I was just four years old when I first met Death. He was a benign, fatherly, old gentleman with a long white beard that flowed on for ever and smiling wrinkles. He came to escort a sick and aged relative to a Never-Never Land of milk and honey, where everyone was always young and happy, where illness was banned and no one ever cried.
Then I grew up.
Death transformed into the grim reaper of old, the skull-headed rapist of life who, with his night-black scythe, cut his way through the young and the unwilling: dragging the severed souls of his victims screaming to the eternal pit of oblivion; leaving behind him only empty echoes of lamentation and despair.
But the metamorphosis of Death was far from complete.
3 – 6
I have seen his four equestrian selves scything across the killing fields of Earth, their horses’ hooves pounding out a fatal drum beat of deathly revelation, but no cries, no lamentations are heard… There will be no one left alive in Ramah to cry.
And now I see the true face of Death revealed.
At first it all seems a bit of an anti-climax: no friendly father figure with a bottomless box of joy, no wailing and gnashing of teeth, no irrevocable bone-deep rhythm of destruction. There is just a normal if ostentatious office and sitting there an ordinary man in a slightly creased suit. He may have a thick thatch of dyed blond hair, he may not. Times and locations change, though actions tend to cling to the echoes of repetition. He takes a pen and signs on the dotted line…

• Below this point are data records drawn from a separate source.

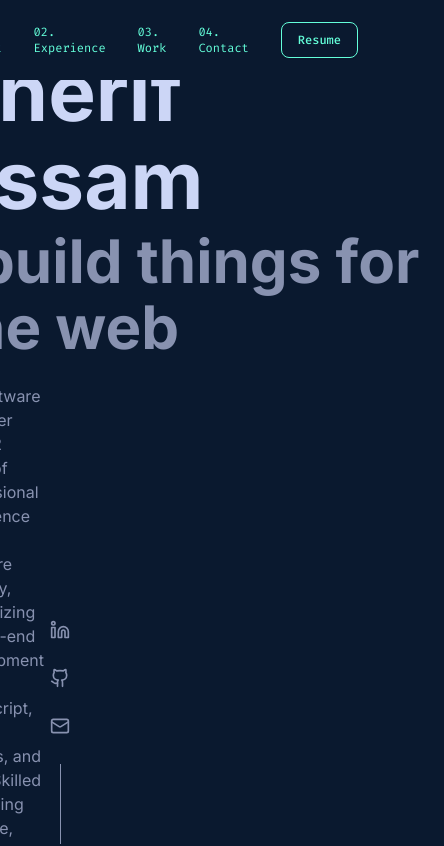
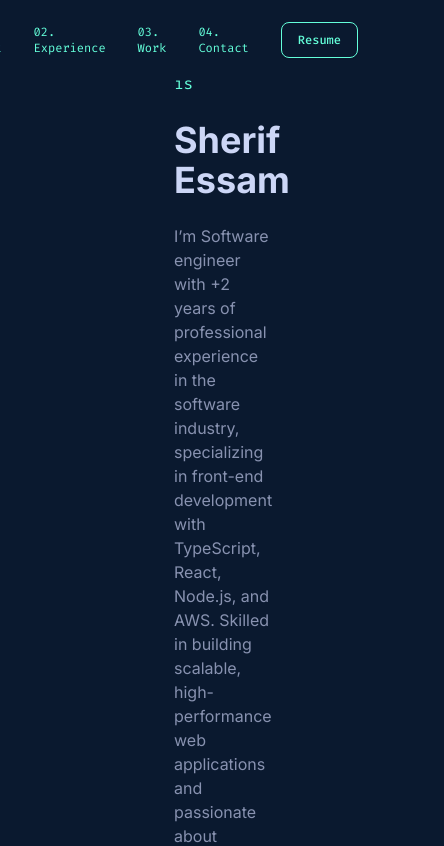
Before and after one commit to Shrief88/portfolio, a Next.js app: page / in a window 390 px wide. Shown: the top 846 px of the page, 444 px wide, since content can reach past the window. Built offline with nearby package versions, Linux system fonts and the light colour scheme.

Commit message:
Update mobile view

```diff
--- a/src/components/Links.tsx
+++ b/src/components/Links.tsx
@@ -21,7 +21,7 @@ const SocialLinks = [
 
 const Links = () => {
   return (
-    <div className="fixed w-10 left-10 bottom-0">
+    <div className="fixed w-10 left-10 bottom-0 hidden md:block">
       <div className="flex flex-col justify-center items-center gap-7">
         {SocialLinks.map((link) => (
           <a
--- /dev/null
+++ b/src/components/MaxWidthWrapper.tsx
@@ -0,0 +1,22 @@
+import { cn } from "@/lib/utils";
+
+const MaxWidthWrapper = ({
+  className,
+  children,
+}: {
+  className?: string;
+  children: React.ReactNode;
+}) => {
+  return (
+    <div
+      className={cn(
+        "mx-auto w-full max-w-screen-xl px-6 md:px-20 flex justify-center",
+        className
+      )}
+    >
+      {children}
+    </div>
+  );
+};
+
+export default MaxWidthWrapper;
--- a/src/sections/Hero.tsx
+++ b/src/sections/Hero.tsx
@@ -1,22 +1,24 @@
 import { hero } from "@/data.json";
+import MaxWidthWrapper from "@/components/MaxWidthWrapper";
 
 const Hero = () => {
   return (
-    <div className="min-h-screen flex justify-center">
-      <section className=" flex flex-col justify-center items-start max-w-[1000px] gap-6">
+    <MaxWidthWrapper className="min-h-screen">
+      <section className="flex flex-col justify-center items-start gap-6 max-w-[1000px] w-full">
         <p className="font-fira text-foreground">Hi, my name is</p>
         <div className="flex flex-col gap-1">
-          <h1 className="text-primary-foreground text-[80px] font-bold leading-[1.1]">
+          <h1 className="text-primary-foreground text-4xl md:text-[80px] font-bold">
             {hero.name}
           </h1>
-          <h1 className="text-secondary-foreground text-[60px] font-bold leading-[1.1]">
+          <h1 className="text-secondary-foreground text-[60px] font-bold hidden md:block">
             {hero.title}
           </h1>
         </div>
-        <p className="text-muted-foreground pr-100">{hero.description}</p>
+        <p className="text-muted-foreground max-w-[600px]">{hero.description}</p>
       </section>
-    </div>
+    </MaxWidthWrapper>
   );
 };
 
 export default Hero;
+// className="flex flex-col justify-center items-start max-w-[1000px] gap-6"
```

Books by J.S.Watts: The Submerged Sea (poetry), Dempsey & Windle – ISBN 9781907435591; Witchlight